WORKING DATA section start
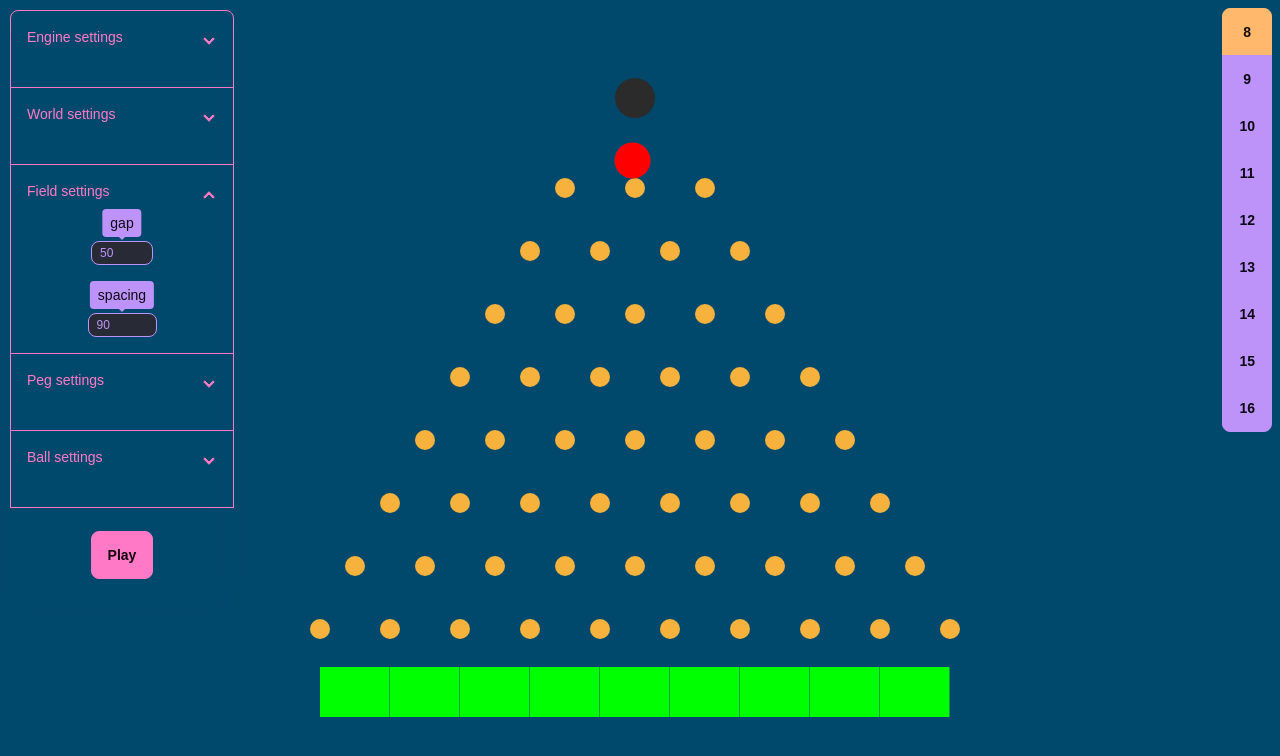
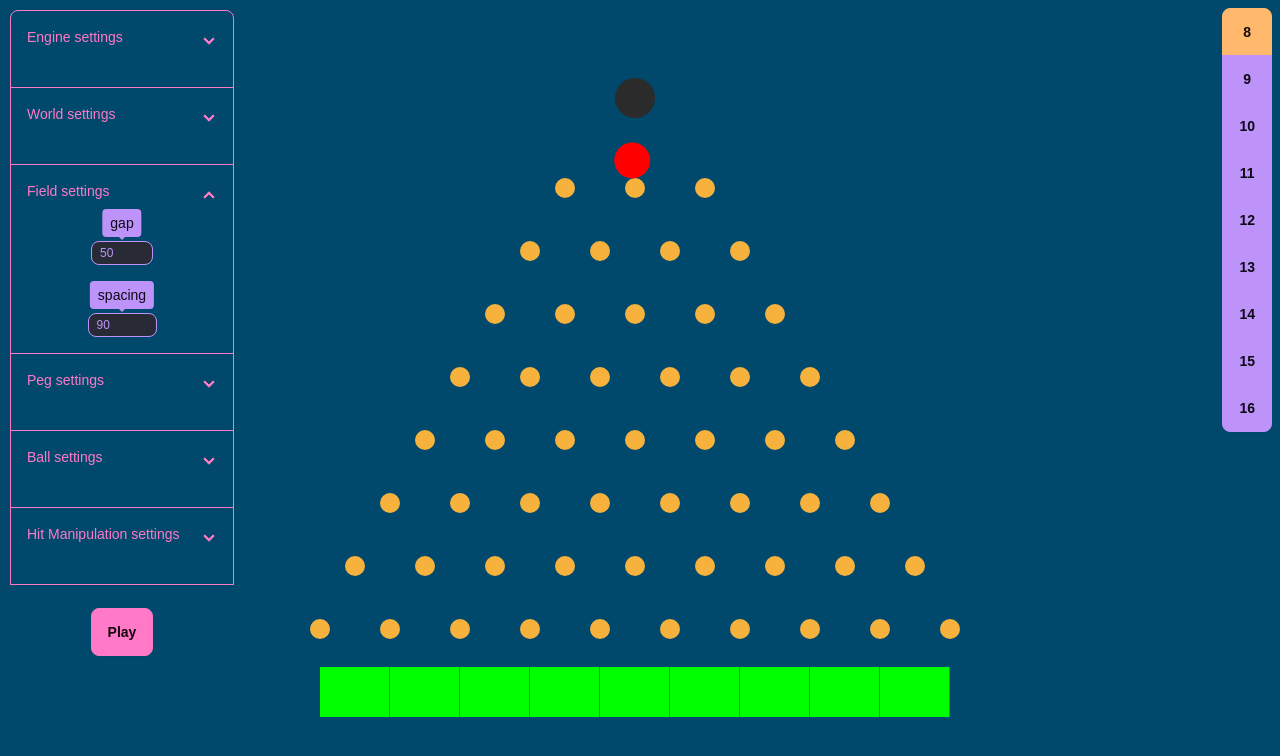
Before and after one commit to Goncharuk-Nikita/matterjs-simple, a website built with Vite: page index.html in a window 1280 px wide. Both pictures are taken after a click on the button "Play". Built offline with nearby package versions, Linux system fonts and the light colour scheme; animation ran at ten frames a second.

Commit message:
hit manipulation inputs added

```diff
--- a/index.html
+++ b/index.html
@@ -90,6 +90,23 @@
                     </div>
                 </div>
             </div>
+            <div class="collapse collapse-arrow join-item border border-primary">
+              <input type="radio" name="my-accordion-4" />
+              <div class="collapse-title font-medium">
+                Hit Manipulation settings
+              </div>
+              <div class="collapse-content flex flex-col gap-12 pt-4">
+                  <div class="tooltip tooltip-open tooltip-top tooltip-secondary" data-tip="force-magnitude">
+                      <input id="force-magnitude-input" type="number" min="0" max="1" value="0.001" step="0.001" class="input input-xs input-secondary text-secondary" />
+                  </div>
+                  <div class="tooltip tooltip-open tooltip-top tooltip-secondary" data-tip="velocity-cof">
+                    <input id="velocity-cof-input" type="number" min="0" max="1" value="0.05" step="0.01" class="input input-xs input-secondary text-secondary" />
+                  </div>
+                  <div class="tooltip tooltip-open tooltip-top tooltip-secondary" data-tip="angular-velocity-cof">
+                    <input id="angular-velocity-cof-input" type="number" min="0" max="1" value="0.05" step="0.01" class="input input-xs input-secondary text-secondary" />
+                  </div>
+              </div>
+          </div>
             <div class="flex flex-row items-center justify-center w-56 h-24">
                 <button id="play-btn" class="btn btn-primary btn-md">Play</button>
             </div>
--- a/src/matter.ts
+++ b/src/matter.ts
@@ -4,6 +4,7 @@ import { RenderProxy } from './core/render'
 import { Field } from './components/field'
 import { Position } from './utilities/position'
 import {
+  IManipulationOptions,
   PlayOptions,
   getBallById,
   getPegById,
@@ -131,15 +132,33 @@ function run() {
         const peg = getPegById(collision)
         pegAnimation(peg)
         // should be path logic there: !!!
-        const pegLine = field.getPegLine(peg.id)
-        console.log(pegLine)
+        const level = field.getPegLine(peg.id)
+        //console.log(pegLine)
+
+        const ball = getBallById(collision)
+
+        const distance = peg.position.y - ball.position.y
+        const radiuses = inputs.ballRadius + inputs.pegRadius
+
+        //console.log(distance, radiuses)
+        if (distance > radiuses * 0.9) {
+          const options = {
+            id: ball.id,
+            level,
+            velocityCof: inputs.velocityCof,
+            angularVelocityCof: inputs.angularVelocityCof,
+            forceMagnitude: inputs.forceMagnitude,
+          } satisfies IManipulationOptions
+
+          play.applyForce(options)
+        }
       }
     })
   })
 }
 
 function pegAnimation(body: Matter.Body) {
-  console.log('pegAnimation')
+  //console.log('pegAnimation')
   //console.log(body)
   body.render.fillStyle = '#F101C4'
   setTimeout(() => {
@@ -156,12 +175,19 @@ function slotAnimation(body: Matter.Body) {
 }
 
 function newPlay() {
+  const path: boolean[] = Array.from(
+    Array(controls.level),
+    () => Math.random() < 0.5,
+  )
+  console.log(path)
+
   const options = {
     oppeningPosition,
     ballRadius: inputs.ballRadius,
     friction: inputs.ballFriction,
     restitution: inputs.ballRestitution,
     density: inputs.ballDensity,
+    path,
   } satisfies PlayOptions
 
   play.playOne(options)
--- a/src/process/play.ts
+++ b/src/process/play.ts
@@ -9,16 +9,24 @@ interface PlayRoundOptions {
   path?: boolean[]
 }
 
+export interface IManipulationOptions {
+  id: number
+  level: number
+  velocityCof: number
+  angularVelocityCof: number
+  forceMagnitude: number
+}
+
 class PlayRound {
   private ball: Ball
   public composite: Matter.Composite
-  private level: number
-  private path?: boolean[]
+  //private level: number
+  public path?: boolean[]
 
   constructor(options: PlayRoundOptions) {
     this.ball = options.ball
     this.composite = options.composite
-    this.level = 0
+    //this.level = 0
     this.path = options.path
   }
 
@@ -33,6 +41,7 @@ export interface PlayOptions {
   friction: number
   restitution: number
   density: number
+  path: boolean[]
 }
 export class Play {
   static rounds = new Map()
@@ -61,10 +70,8 @@ export class Play {
       definition,
     })
 
-    const round = new PlayRound({ ball, composite })
-
+    const round = new PlayRound({ ball, composite, path: options.path })
     Play.rounds.set(ball.body.id, round)
-    console.log(ball.body.id)
 
     Composite.add(composite, [ball.body])
   }
@@ -77,6 +84,30 @@ export class Play {
     if (composite) {
       Composite.remove(this.world, [composite])
     }
+  }
+
+  applyForce(options: IManipulationOptions) {
+    const { id, level, velocityCof, angularVelocityCof } = options
+    let { forceMagnitude } = options
+
+    const round = Play.rounds.get(id)
+    const body = round.ball.body
+    const right = round.path[level]
+    if (!right) {
+      forceMagnitude *= -1
+    }
+
+    setTimeout(() => {
+      Matter.Body.setVelocity(body, {
+        x: body.velocity.x * velocityCof,
+        y: body.velocity.y * velocityCof,
+      })
+      Matter.Body.setAngularVelocity(
+        body,
+        body.angularVelocity * angularVelocityCof,
+      )
+      Matter.Body.applyForce(body, body.position, { x: forceMagnitude, y: 0 })
+    }, 1)
   }
 }
 
--- a/src/ui/inputs.ts
+++ b/src/ui/inputs.ts
@@ -18,6 +18,10 @@ export class Inputs {
   private gravityScaleInput: HTMLInputElement
   private gravityXInput: HTMLInputElement
   private gravityYInput: HTMLInputElement
+
+  private forceMagnitudeInput: HTMLInputElement
+  private velocityCofInput: HTMLInputElement
+  private angularVelocityCofInput: HTMLInputElement
 
   private emitter: EventEmitter
 
@@ -64,7 +68,27 @@ export class Inputs {
       'gravity-y-input',
     ) as HTMLInputElement
 
+    this.forceMagnitudeInput = document.getElementById(
+      'force-magnitude-input',
+    ) as HTMLInputElement
+    this.velocityCofInput = document.getElementById(
+      'velocity-cof-input',
+    ) as HTMLInputElement
+    this.angularVelocityCofInput = document.getElementById(
+      'angular-velocity-cof-input',
+    ) as HTMLInputElement
+
     this.emitter = new EventEmitter()
+
+    this.forceMagnitudeInput.addEventListener('change', (e) =>
+      this.onChange(e.currentTarget as HTMLInputElement, this.emitter),
+    )
+    this.velocityCofInput.addEventListener('change', (e) =>
+      this.onChange(e.currentTarget as HTMLInputElement, this.emitter),
+    )
+    this.angularVelocityCofInput.addEventListener('change', (e) =>
+      this.onChange(e.currentTarget as HTMLInputElement, this.emitter),
+    )
 
     this.gravityScaleInput.addEventListener('change', (e) =>
       this.onChange(e.currentTarget as HTMLInputElement, this.emitter),
@@ -169,4 +193,14 @@ export class Inputs {
   get gravityY(): number {
     return +this.gravityYInput.value
   }
+
+  get forceMagnitude(): number {
+    return +this.forceMagnitudeInput.value
+  }
+  get velocityCof(): number {
+    return +this.velocityCofInput.value
+  }
+  get angularVelocityCof(): number {
+    return +this.angularVelocityCofInput.value
+  }
 }
```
WORKING DATA section end
#### YOUR ASSIGNMENT:
What is needed here is each line above set down word for word, minus the images.

#### RESPONSE:
Before and after one commit to Goncharuk-Nikita/matterjs-simple, a website built with Vite: page index.html in a window 1280 px wide. Both pictures are taken after a click on the button "Play". Built offline with nearby package versions, Linux system fonts and the light colour scheme; animation ran at ten frames a second.

Commit message:
hit manipulation inputs added

```diff
--- a/index.html
+++ b/index.html
@@ -90,6 +90,23 @@
                     </div>
                 </div>
             </div>
+            <div class="collapse collapse-arrow join-item border border-primary">
+              <input type="radio" name="my-accordion-4" />
+              <div class="collapse-title font-medium">
+                Hit Manipulation settings
+              </div>
+              <div class="collapse-content flex flex-col gap-12 pt-4">
+                  <div class="tooltip tooltip-open tooltip-top tooltip-secondary" data-tip="force-magnitude">
+                      <input id="force-magnitude-input" type="number" min="0" max="1" value="0.001" step="0.001" class="input input-xs input-secondary text-secondary" />
+                  </div>
+                  <div class="tooltip tooltip-open tooltip-top tooltip-secondary" data-tip="velocity-cof">
+                    <input id="velocity-cof-input" type="number" min="0" max="1" value="0.05" step="0.01" class="input input-xs input-secondary text-secondary" />
+                  </div>
+                  <div class="tooltip tooltip-open tooltip-top tooltip-secondary" data-tip="angular-velocity-cof">
+                    <input id="angular-velocity-cof-input" type="number" min="0" max="1" value="0.05" step="0.01" class="input input-xs input-secondary text-secondary" />
+                  </div>
+              </div>
+          </div>
             <div class="flex flex-row items-center justify-center w-56 h-24">
                 <button id="play-btn" class="btn btn-primary btn-md">Play</button>
             </div>
--- a/src/matter.ts
+++ b/src/matter.ts
@@ -4,6 +4,7 @@ import { RenderProxy } from './core/render'
 import { Field } from './components/field'
 import { Position } from './utilities/position'
 import {
+  IManipulationOptions,
   PlayOptions,
   getBallById,
   getPegById,
@@ -131,15 +132,33 @@ function run() {
         const peg = getPegById(collision)
         pegAnimation(peg)
         // should be path logic there: !!!
-        const pegLine = field.getPegLine(peg.id)
-        console.log(pegLine)
+        const level = field.getPegLine(peg.id)
+        //console.log(pegLine)
+
+        const ball = getBallById(collision)
+
+        const distance = peg.position.y - ball.position.y
+        const radiuses = inputs.ballRadius + inputs.pegRadius
+
+        //console.log(distance, radiuses)
+        if (distance > radiuses * 0.9) {
+          const options = {
+            id: ball.id,
+            level,
+            velocityCof: inputs.velocityCof,
+            angularVelocityCof: inputs.angularVelocityCof,
+            forceMagnitude: inputs.forceMagnitude,
+          } satisfies IManipulationOptions
+
+          play.applyForce(options)
+        }
       }
     })
   })
 }
 
 function pegAnimation(body: Matter.Body) {
-  console.log('pegAnimation')
+  //console.log('pegAnimation')
   //console.log(body)
   body.render.fillStyle = '#F101C4'
   setTimeout(() => {
@@ -156,12 +175,19 @@ function slotAnimation(body: Matter.Body) {
 }
 
 function newPlay() {
+  const path: boolean[] = Array.from(
+    Array(controls.level),
+    () => Math.random() < 0.5,
+  )
+  console.log(path)
+
   const options = {
     oppeningPosition,
     ballRadius: inputs.ballRadius,
     friction: inputs.ballFriction,
     restitution: inputs.ballRestitution,
     density: inputs.ballDensity,
+    path,
   } satisfies PlayOptions
 
   play.playOne(options)
--- a/src/process/play.ts
+++ b/src/process/play.ts
@@ -9,16 +9,24 @@ interface PlayRoundOptions {
   path?: boolean[]
 }
 
+export interface IManipulationOptions {
+  id: number
+  level: number
+  velocityCof: number
+  angularVelocityCof: number
+  forceMagnitude: number
+}
+
 class PlayRound {
   private ball: Ball
   public composite: Matter.Composite
-  private level: number
-  private path?: boolean[]
+  //private level: number
+  public path?: boolean[]
 
   constructor(options: PlayRoundOptions) {
     this.ball = options.ball
     this.composite = options.composite
-    this.level = 0
+    //this.level = 0
     this.path = options.path
   }
 
@@ -33,6 +41,7 @@ export interface PlayOptions {
   friction: number
   restitution: number
   density: number
+  path: boolean[]
 }
 export class Play {
   static rounds = new Map()
@@ -61,10 +70,8 @@ export class Play {
       definition,
     })
 
-    const round = new PlayRound({ ball, composite })
-
+    const round = new PlayRound({ ball, composite, path: options.path })
     Play.rounds.set(ball.body.id, round)
-    console.log(ball.body.id)
 
     Composite.add(composite, [ball.body])
   }
@@ -77,6 +84,30 @@ export class Play {
     if (composite) {
       Composite.remove(this.world, [composite])
     }
+  }
+
+  applyForce(options: IManipulationOptions) {
+    const { id, level, velocityCof, angularVelocityCof } = options
+    let { forceMagnitude } = options
+
+    const round = Play.rounds.get(id)
+    const body = round.ball.body
+    const right = round.path[level]
+    if (!right) {
+      forceMagnitude *= -1
+    }
+
+    setTimeout(() => {
+      Matter.Body.setVelocity(body, {
+        x: body.velocity.x * velocityCof,
+        y: body.velocity.y * velocityCof,
+      })
+      Matter.Body.setAngularVelocity(
+        body,
+        body.angularVelocity * angularVelocityCof,
+      )
+      Matter.Body.applyForce(body, body.position, { x: forceMagnitude, y: 0 })
+    }, 1)
   }
 }
 
--- a/src/ui/inputs.ts
+++ b/src/ui/inputs.ts
@@ -18,6 +18,10 @@ export class Inputs {
   private gravityScaleInput: HTMLInputElement
   private gravityXInput: HTMLInputElement
   private gravityYInput: HTMLInputElement
+
+  private forceMagnitudeInput: HTMLInputElement
+  private velocityCofInput: HTMLInputElement
+  private angularVelocityCofInput: HTMLInputElement
 
   private emitter: EventEmitter
 
@@ -64,7 +68,27 @@ export class Inputs {
       'gravity-y-input',
     ) as HTMLInputElement
 
+    this.forceMagnitudeInput = document.getElementById(
+      'force-magnitude-input',
+    ) as HTMLInputElement
+    this.velocityCofInput = document.getElementById(
+      'velocity-cof-input',
+    ) as HTMLInputElement
+    this.angularVelocityCofInput = document.getElementById(
+      'angular-velocity-cof-input',
+    ) as HTMLInputElement
+
     this.emitter = new EventEmitter()
+
+    this.forceMagnitudeInput.addEventListener('change', (e) =>
+      this.onChange(e.currentTarget as HTMLInputElement, this.emitter),
+    )
+    this.velocityCofInput.addEventListener('change', (e) =>
+      this.onChange(e.currentTarget as HTMLInputElement, this.emitter),
+    )
+    this.angularVelocityCofInput.addEventListener('change', (e) =>
+      this.onChange(e.currentTarget as HTMLInputElement, this.emitter),
+    )
 
     this.gravityScaleInput.addEventListener('change', (e) =>
       this.onChange(e.currentTarget as HTMLInputElement, this.emitter),
@@ -169,4 +193,14 @@ export class Inputs {
   get gravityY(): number {
     return +this.gravityYInput.value
   }
+
+  get forceMagnitude(): number {
+    return +this.forceMagnitudeInput.value
+  }
+  get velocityCof(): number {
+    return +this.velocityCofInput.value
+  }
+  get angularVelocityCof(): number {
+    return +this.angularVelocityCofInput.value
+  }
 }
```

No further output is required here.